EXERCISE GOAL: Spot each line in the records below where the word "background" occurs, then copy it.

User interface change data
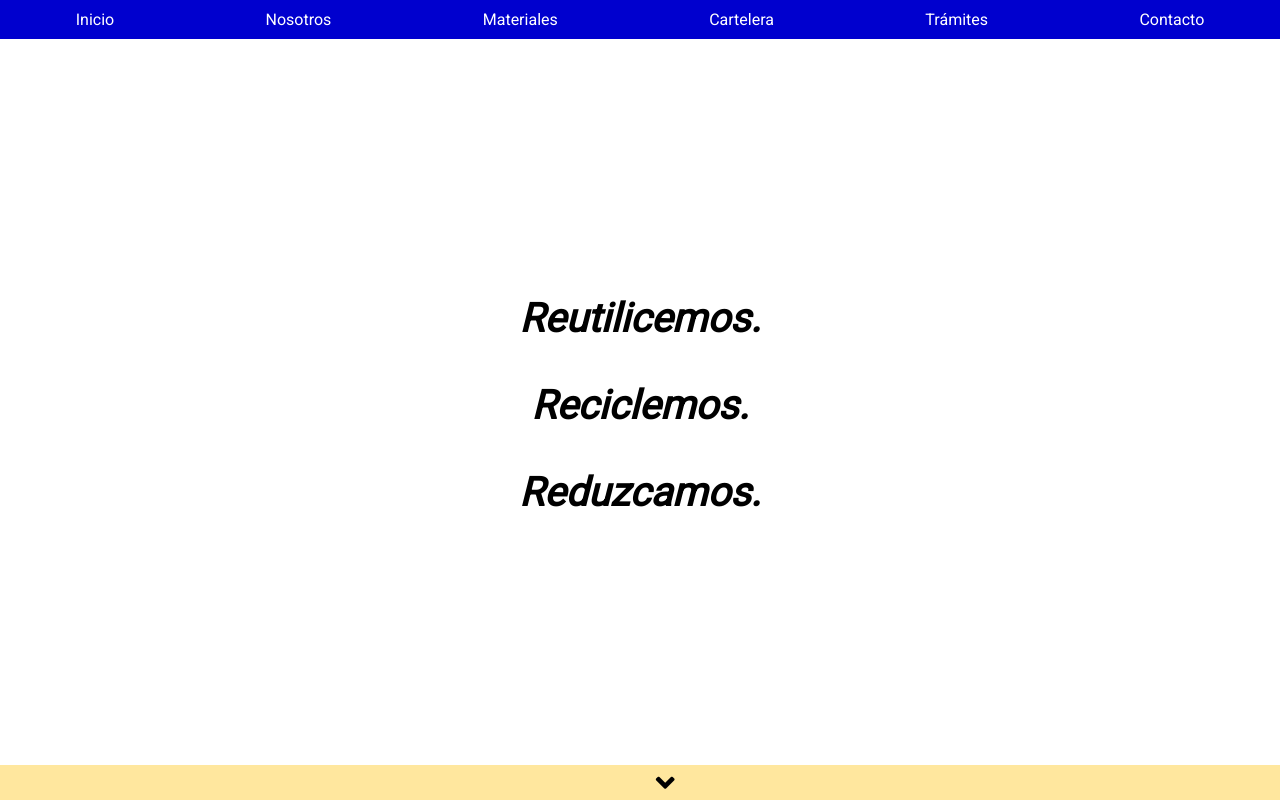
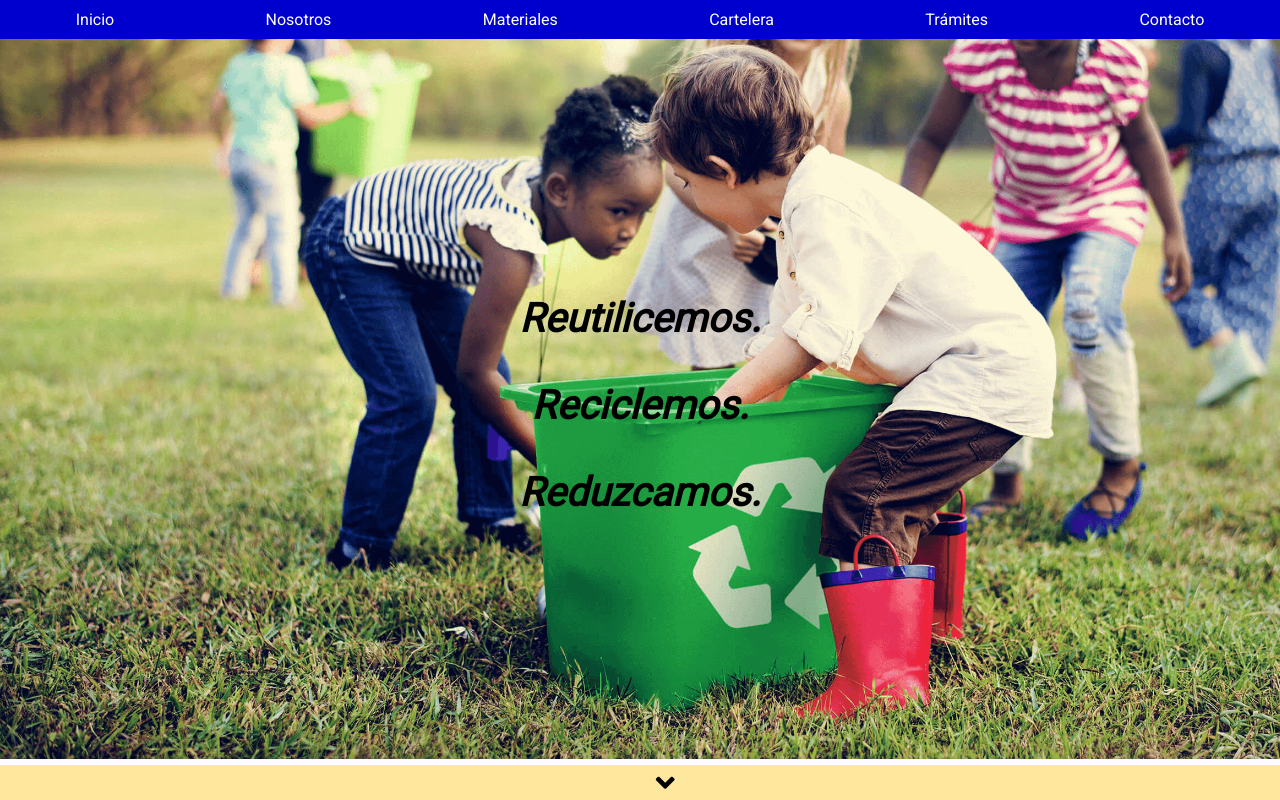
Before and after one commit to Lara-Schneeberger-Montero/TPI-prototipo, a plain HTML site: page index.html in a window 1280 px wide. Drawn offline with Linux system fonts and the light colour scheme; the site is published under a folder, as on GitHub Pages, so addresses that start at the root find nothing.

Commit message:
arreglo background image

```diff
--- a/CSS/style.css
+++ b/CSS/style.css
@@ -33,7 +33,7 @@ main{
     position: absolute;
     width: 100%;
     margin: 0;
-    background-image: url(/IMG/fondo-inicio.png);
+    background-image: url(../IMG/fondo-inicio.png);
     background-repeat: no-repeat;
     background-size: cover;
     height: 90vh;
```
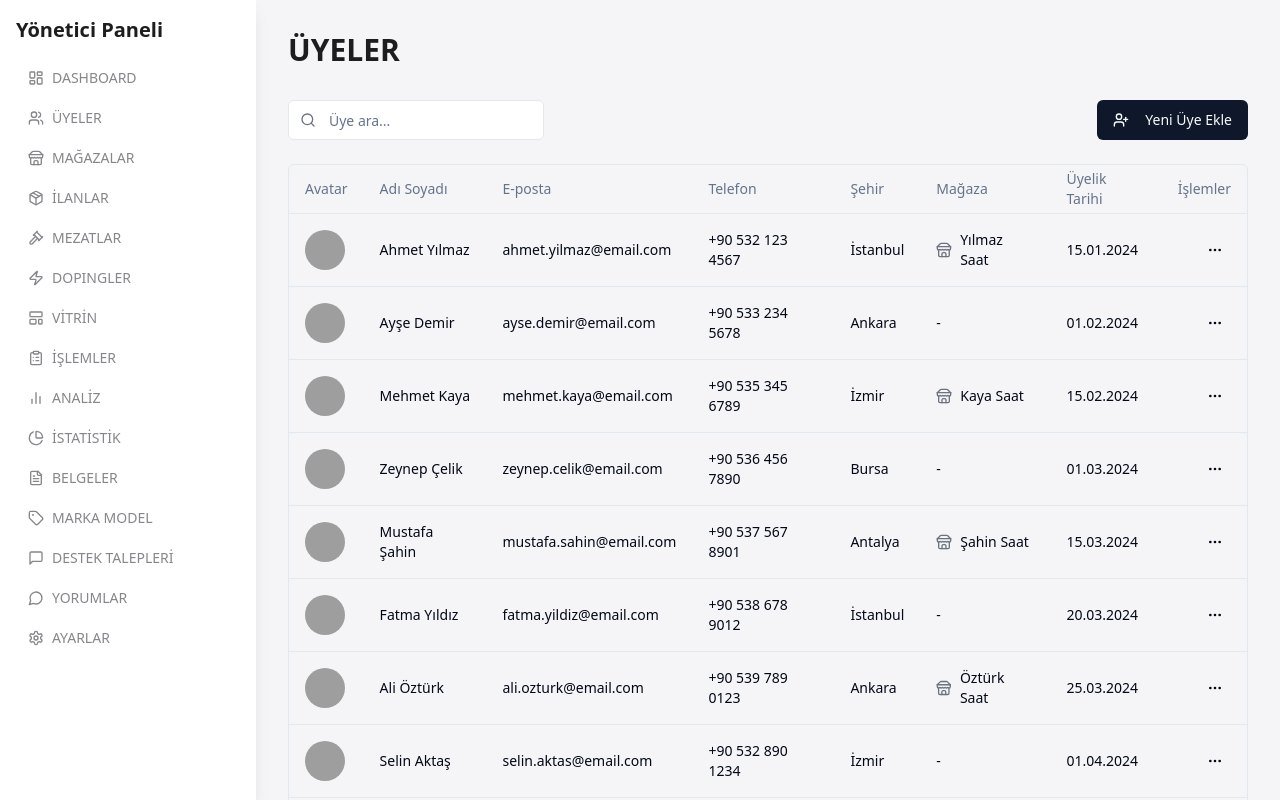
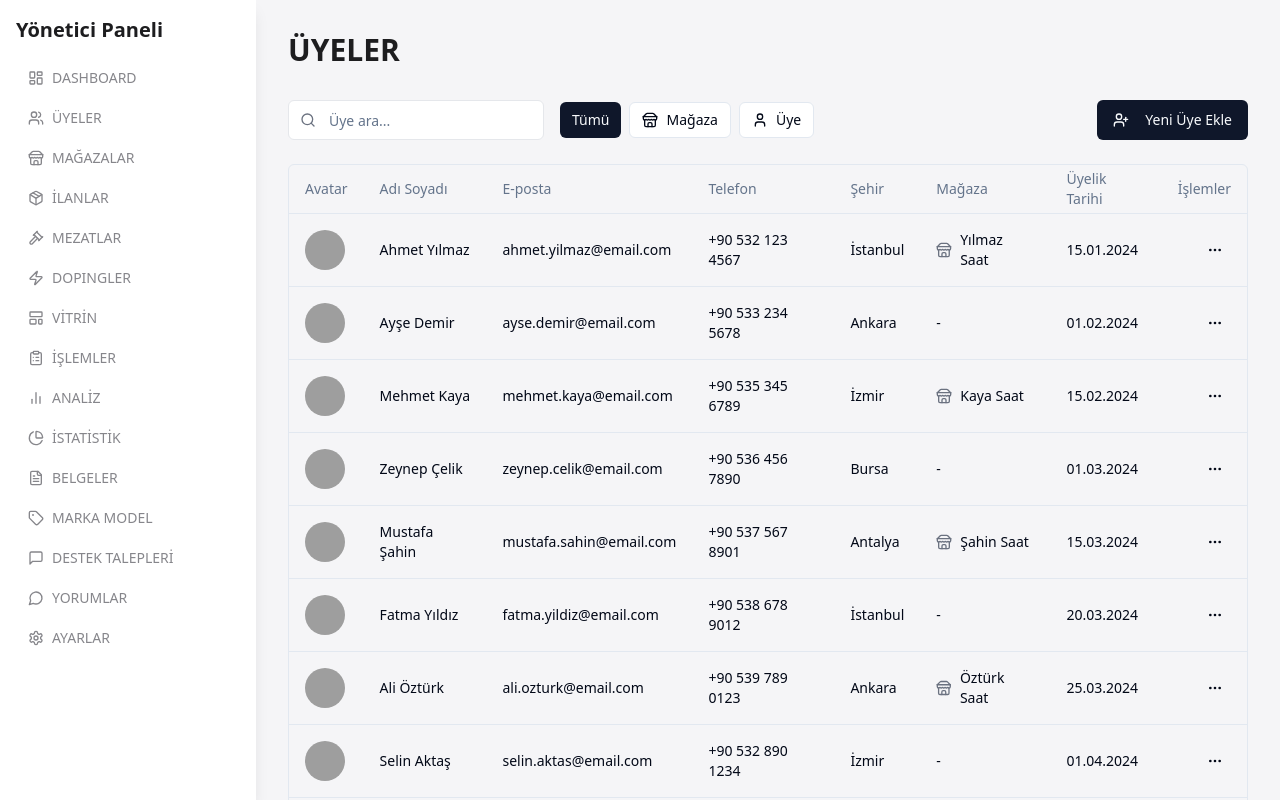
Before and after one commit to tunacan34/watchadmin, a React (Vite) app: page /members in a window 1280 px wide. Shown: the top 800 px of the page. Built offline with nearby package versions, Linux system fonts and the light colour scheme; grey boxes are pictures that could not be loaded.

Commit message:
Add filter to members table
Adds a filter to the members table to show members with or without a store.

```diff
--- a/src/pages/Members.tsx
+++ b/src/pages/Members.tsx
@@ -125,18 +125,31 @@ const members = [
 
 const Members = () => {
   const [searchTerm, setSearchTerm] = useState("");
+  const [filter, setFilter] = useState<"all" | "store" | "member">("all");
 
-  const filteredMembers = members.filter((member) =>
-    Object.values(member).some((value) =>
+  const filteredMembers = members.filter((member) => {
+    // Önce arama filtresini uygula
+    const matchesSearch = Object.values(member).some((value) =>
       value?.toString().toLowerCase().includes(searchTerm.toLowerCase())
-    )
     );
+
+    // Sonra mağaza filtresini uygula
+    switch (filter) {
+      case "store":
+        return matchesSearch && member.store !== null;
+      case "member":
+        return matchesSearch && member.store === null;
+      default:
+        return matchesSearch;
+    }
+  });
 
   return (
     <div className="p-8">
       <h1 className="text-3xl font-semibold text-admin-foreground mb-8">ÜYELER</h1>
 
-      <div className="mb-6 flex items-center justify-between gap-4">
+      <div className="mb-6 flex flex-wrap items-center justify-between gap-4">
+        <div className="flex items-center gap-4">
           <div className="relative max-w-sm">
             <Search className="absolute left-3 top-1/2 -translate-y-1/2 w-4 h-4 text-gray-500" />
             <Input
@@ -146,6 +159,34 @@ const Members = () => {
               onChange={(e) => setSearchTerm(e.target.value)}
               className="pl-10 border-gray-200"
             />
+          </div>
+          <div className="flex items-center gap-2">
+            <Button
+              variant={filter === "all" ? "default" : "outline"}
+              onClick={() => setFilter("all")}
+              size="sm"
+            >
+              Tümü
+            </Button>
+            <Button
+              variant={filter === "store" ? "default" : "outline"}
+              onClick={() => setFilter("store")}
+              size="sm"
+              className="flex items-center gap-2"
+            >
+              <Store className="w-4 h-4" />
+              Mağaza
+            </Button>
+            <Button
+              variant={filter === "member" ? "default" : "outline"}
+              onClick={() => setFilter("member")}
+              size="sm"
+              className="flex items-center gap-2"
+            >
+              <User className="w-4 h-4" />
+              Üye
+            </Button>
+          </div>
         </div>
         <Button className="shrink-0">
           <UserPlus className="w-4 h-4 mr-2" />
```
Lines whose indentation alone changed are shown as unchanged.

SOLUTION:
arreglo background image
-    background-image: url(/IMG/fondo-inicio.png);
+    background-image: url(../IMG/fondo-inicio.png);
     background-repeat: no-repeat;
     background-size: cover;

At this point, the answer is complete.